SONG MEANING: “Water under the Bridge” is about someone breaking up with Adele. She doesn’t want the relationship to be “Water under the Bridge” and wants him to admit that it is and was real.
Adele is slowly teasing and releasing songs from 25 until she releases the entire album tomorrow, and yesterday she teased a 30 second clip of her singing one song–“Water under the Bridge”–in New York’s Radio City Music Hall. The lyrics also went up all around the Internet, so I’m ready to explain them. The music and her voice will, I’m sure, add new levels and depths of meaning when we have them, but for now, here’s what the lyrics mean.
The Meaning of “Water under the Bridge”
Based on the clip above, the song, if not quite upbeat, is at least driving and hopeful. Adele doesn’t want a relationship to be “Water under the Bridge,” and so her song reflects that in its fast-paced and rising melody. “Water under the Bridge” is an excellent example of the music fitting the lyrics.
As for the lyrics themselves, the First Verse has a rather hopeless feel. The verse is based on four couplets (sets of two rhyming lines together), and each couplet is a hypothetical statement: if x is true, then y. In the first one, Adele sings, “If you’re not the one for me / Then I’ll come back and bring you to your knees.” If she and this man aren’t “fated” for each other, she’ll fight for him.
In the second couplet, she sings, “If you’re not the one for me / Why do I hate the idea of being free?” She doesn’t want to be without him–she prefers him to being single. Then she sings, “And if I’m not the one for you / You’ve gotta stop holding me the way you do.” If they have to part, he’s making it too difficult. Finally, she explains that if they’re not meant for each other, “Why have we been through what we have been through?” Their relationship has been a difficult adventure, and it abruptly ending seems anti-climactic.
In the Pre-chorus, Adele sings that she’s “cold” in his “wilderness.” He’s left her alone, and she wants him back; she wants him to be her “keeper”–someone responsible for her–but only if he’s not “so reckless.”
My theory is that the fellow told her he didn’t think they were meant for each other, and Adele responded with these impassioned pleas. You can imagine her saying that if they really aren’t meant for each other, then he needs to stop holding her, he needs to explain the situation to her, and she may still try to convince him otherwise. She wants to stay with him, but he’s got to not be “so [outrageously] reckless” that he’ll claim they may not be right for each other in his search for “rightness.”
The Chorus backs up my theory: “If you’re gonna let me down, let me down gently.” Adele knows what’s about to happen–she’s being broken up with–and she doesn’t want it to hurt. She knows that he still wants her and asks him not to “pretend” otherwise because “[o]ur love ain’t water under the bridge,” and she wants him to “[s]ay” so as well.
Adele realizes he’s breaking up with her, and she wants him to either stop or (I think) to admit that there’s another reason. Their love is still real–it’s not “water under the bridge”–it hasn’t just slipped away unnoticeably. He’s forcing this to happen.
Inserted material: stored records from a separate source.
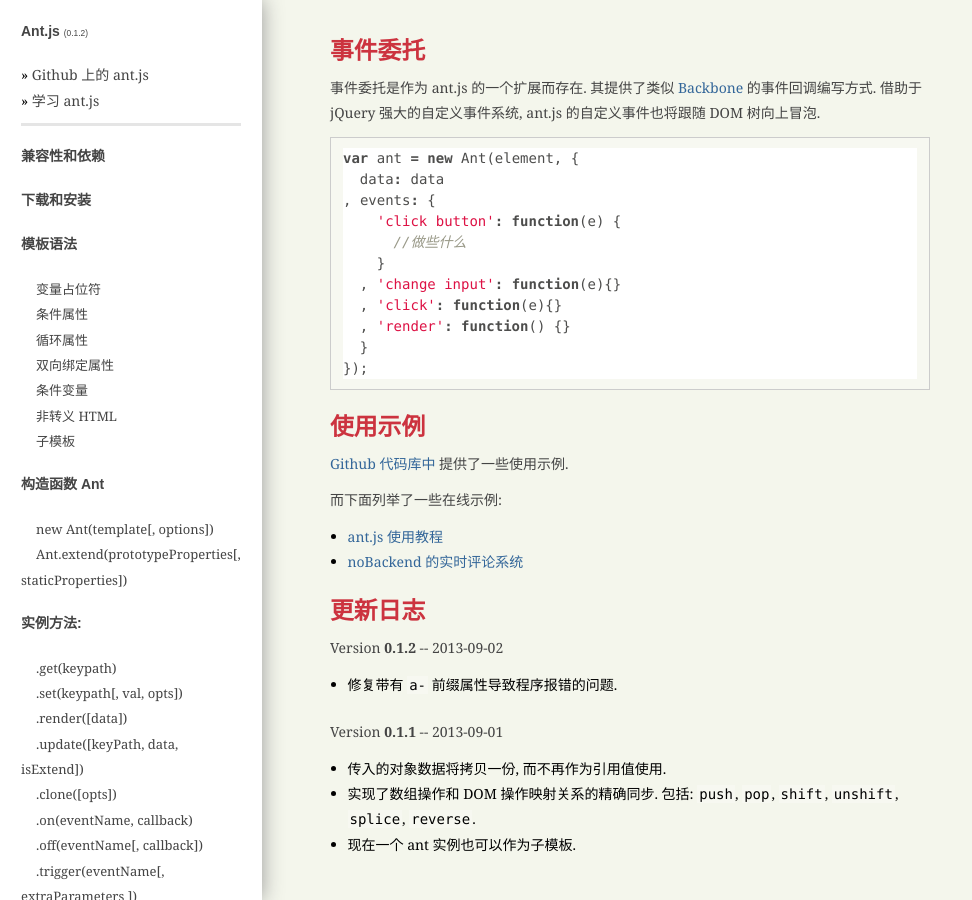
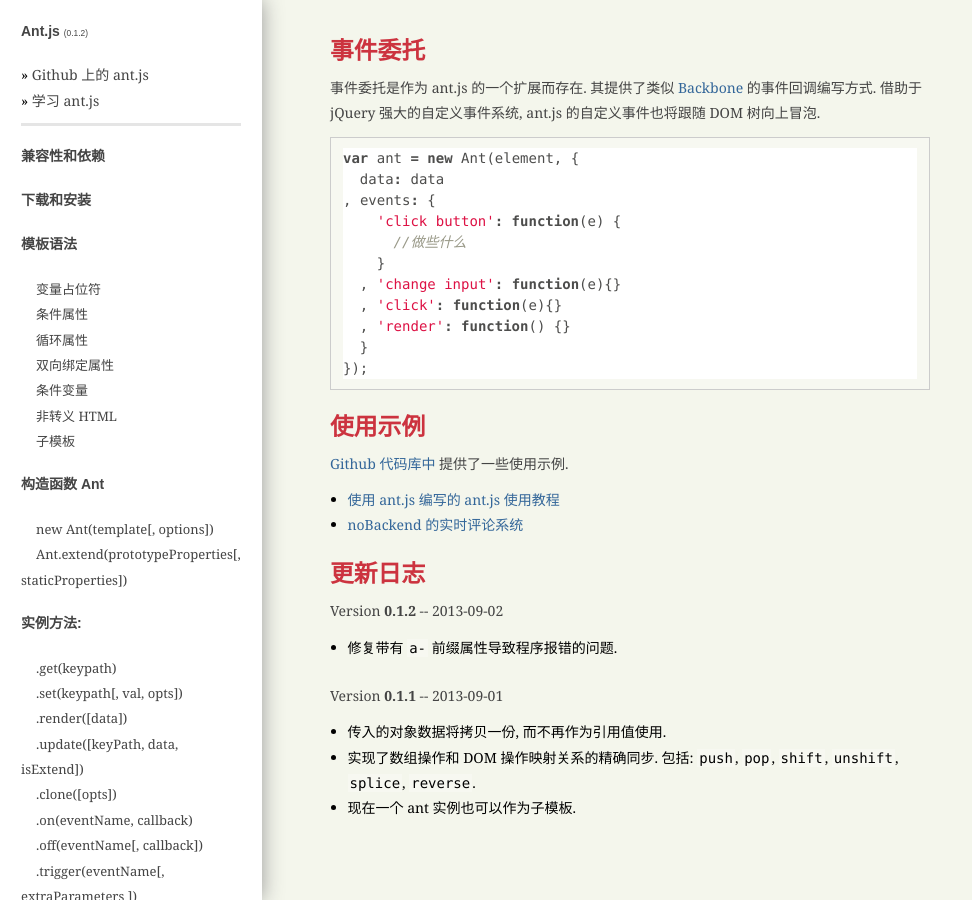
Before and after one commit to antjs/ant.js, a Jekyll site: the page index.html, which Jekyll copies as it is, in a window 1280 px wide and 900 px high, scrolled down 9227 px. Shown: the whole window, without its empty margins (0-972 px from the left). Built offline with Jekyll 4.4.1, drawn with Linux system fonts in a browser that asks for light colours.

```diff
--- a/index.html
+++ b/index.html
@@ -365,9 +365,8 @@
 </code></pre>
 <h2 id="%E4%BD%BF%E7%94%A8%E7%A4%BA%E4%BE%8B">使用示例</h2>
 <p><a href="https://github.com/antjs/ant.js/tree/master/examples">Github 代码库中</a> 提供了一些使用示例. </p>
-<p>而下面列举了一些在线示例: </p>
 <ul>
-<li><a href="learn/">ant.js 使用教程</a></li>
+<li><a href="learn/">使用 ant.js 编写的 ant.js 使用教程</a></li>
 <li><a href="examples/backbase/">noBackend 的实时评论系统</a></li>
 </ul>
 <h2 id="%E6%9B%B4%E6%96%B0%E6%97%A5%E5%BF%97">更新日志</h2>
--- a/src/ant.js
+++ b/src/ant.js
@@ -1109,7 +1109,7 @@ setPrefix('a-');
           if(m || n){
             els[i][prefix + 'index'] = i - n + m;
             vm = this.vm[i - n + m] = this.vm[i];
-            vm.$$path = i - n + m;
+            vm.$$path = i - n + m + '';
           }else{
             break;
           }
@@ -1157,8 +1157,8 @@ setPrefix('a-');
         if(i < 1/2){
           vm = vms[i];
           vms[i] = vms[l - i - 1];
-          vms[i].$$path = i;
-          vm.$$path = l - i - 1;
+          vms[i].$$path = i + '';
+          vm.$$path = l - i - 1 + '';
           vms[l - i - 1] = vm;
         }
         this.els[i][prefix + 'index'] = l - i - 1;
```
In Verse Two, Adele sings, “See, you are water under the bridge / What are you waiting for?” He’s already moved on; why is he hesitating in breaking up with her? She observes that “[he] never seem[s] to make it through the door” or that he can never fully to commit to something, almost as if he’s “hiding from” someone. She wants him to stop living “like [he’s] on the run” and to give her his “love” because doesn’t “[ask] for much . . .” and it’s “[t]he only thing that [she wants].”
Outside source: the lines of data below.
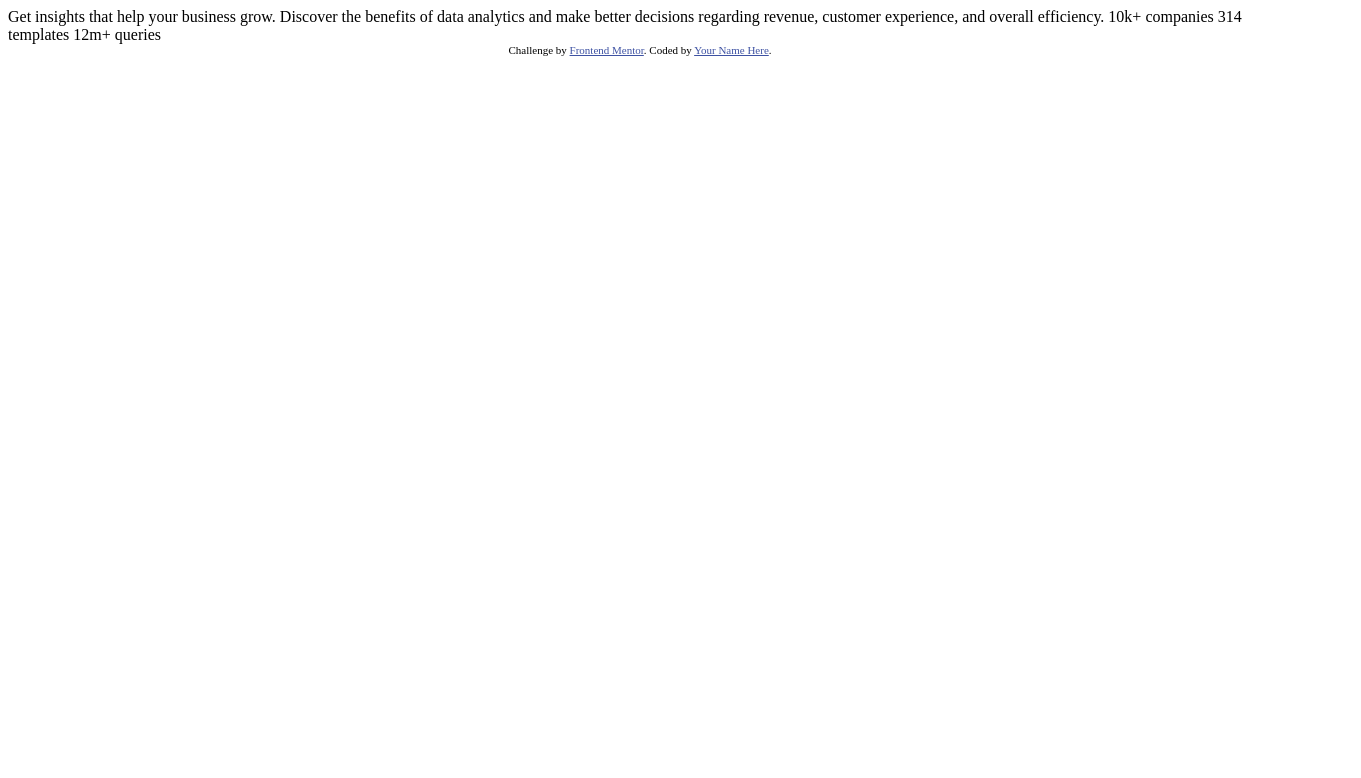
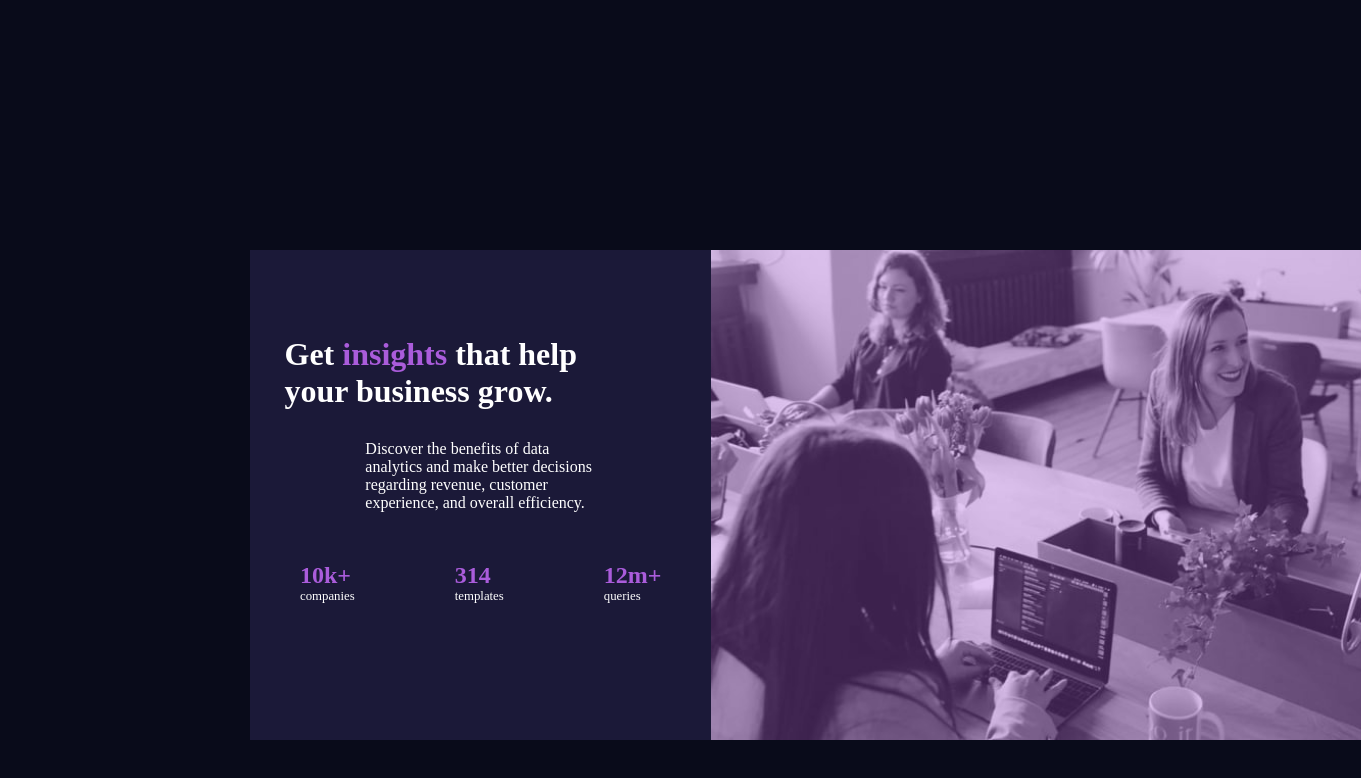
Before and after one commit to Makh93/Preview-card, a plain HTML site: page index.html in a window 1280 px wide. Shown: the whole page, 1361 px wide, since content can reach past the window. Drawn offline with Linux system fonts and the light colour scheme.

Commit message:
challenge finished

```diff
--- a/index.html
+++ b/index.html
@@ -5,29 +5,34 @@
   <meta name="viewport" content="width=device-width, initial-scale=1.0"> <!-- displays site properly based on user's device -->
 
   <link rel="icon" type="image/png" sizes="32x32" href="./images/favicon-32x32.png">
+  <link rel="stylesheet" href="style.css">
 
   <title>Frontend Mentor | Stats preview card component</title>
 
-  <!-- Feel free to remove these styles or customise in your own stylesheet 👍 -->
-  <style>
-    .attribution { font-size: 11px; text-align: center; }
-    .attribution a { color: hsl(228, 45%, 44%); }
-  </style>
+
 </head>
 <body>
+<main>
 
-  Get insights that help your business grow.
+  <section class="description">
+  <h1>Get <b>insights</b> that help <br>your business grow.</h1>
+  <article> Discover the benefits of data analytics and make better decisions regarding revenue, customer
+  experience, and overall efficiency. </article>
+<ul>
+  <li> <b> 10k+</b> companies</li>
+  <li> <b>314 </b>templates</li>
+  <li>  <b>12m+</b> queries</li>
+</ul>
 
-  Discover the benefits of data analytics and make better decisions regarding revenue, customer
-  experience, and overall efficiency.
 
-  10k+ companies
-  314 templates
-  12m+ queries
+</section  >
+<section  class="overlay"  >
+<div >
+  <div class="image" ></div>
+  </div>
+  </div></section>
+</main>
 
-  <div class="attribution">
-    Challenge by <a href="https://www.frontendmentor.io?ref=challenge" target="_blank">Frontend Mentor</a>.
-    Coded by <a href="#">Your Name Here</a>.
-  </div>
+
 </body>
 </html>
--- /dev/null
+++ b/style.css
@@ -0,0 +1,74 @@
+
+* {
+    box-sizing: border-box;
+    padding: 0;
+    margin: 0;
+}
+body{
+  margin: 250px;
+  background-color:hsl(233, 47%, 7%);
+  position: relative;
+}
+
+main{display: flex;
+
+    position: relative;
+    margin-left: auto;
+    margin-right: auto;
+    left: 0;
+    right: 0;
+flex-wrap: nowrap;
+}
+.description{
+
+    display: flex;
+    justify-content: center;
+    align-items: center;
+    flex-direction: column;
+
+
+background-color:hsl(244, 38%, 16%);
+color: white;
+}
+b{color:hsl(277, 64%, 61%) ;}
+h1{color: white;
+    font-size: 2rem;
+    margin-right: 100px;
+}
+article{padding-top: 30px;
+
+width: 50%;}
+
+.attribution { font-size: 11px; text-align: center; }
+    .attribution a { color: hsl(228, 45%, 44%); }
+
+    ul{display: flex;
+
+
+}
+li{margin: 50px;
+list-style: none;
+display: flex;
+flex-direction: column;
+font-size: 0.8rem;
+
+}
+
+
+li b {font-size: 1.5rem;}
+
+.image{
+    background-image: url(./images/image-header-mobile.jpg)
+    ;
+    background-repeat: no-repeat;
+    background-size: cover;
+    width: 650px;
+    height: 490px;
+    box-shadow: inset 0 0 0 100vmax hsla(277, 64%, 61%, 0.349);
+}
+.overlay{
+
+   opacity: 3;
+    background-color: purple;
+
+}
```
The Outro summarizes the entire song well; Adele sings, “Say it ain’t so, say it ain’t so / Say that our love ain’t water under the bridge,” several times. She’s given him an ultimatum but ultimately wants this man to love her and for them to be happy together. She wants to believe that their love was something and that it was worthwhile and good. If he doesn’t believe that they aren’t “water under the bridge” and admit it, she will be devastated.
Thanks for reading about “Water under the Bridge” by Adele! Please don’t forget to share, like, and follow on Twitter, Facebook, and this blog. You can also email me at email@example.com if you want to talk lyrics or life.
Clifford Stumme has his master’s in English literature and is a blogger and a college instructor/desk-watcher at Liberty University. He likes juggling and reading/writing, and he is married to the wonderful and beautiful Wife April. He thinks pop music is awesome. Seriously awesome.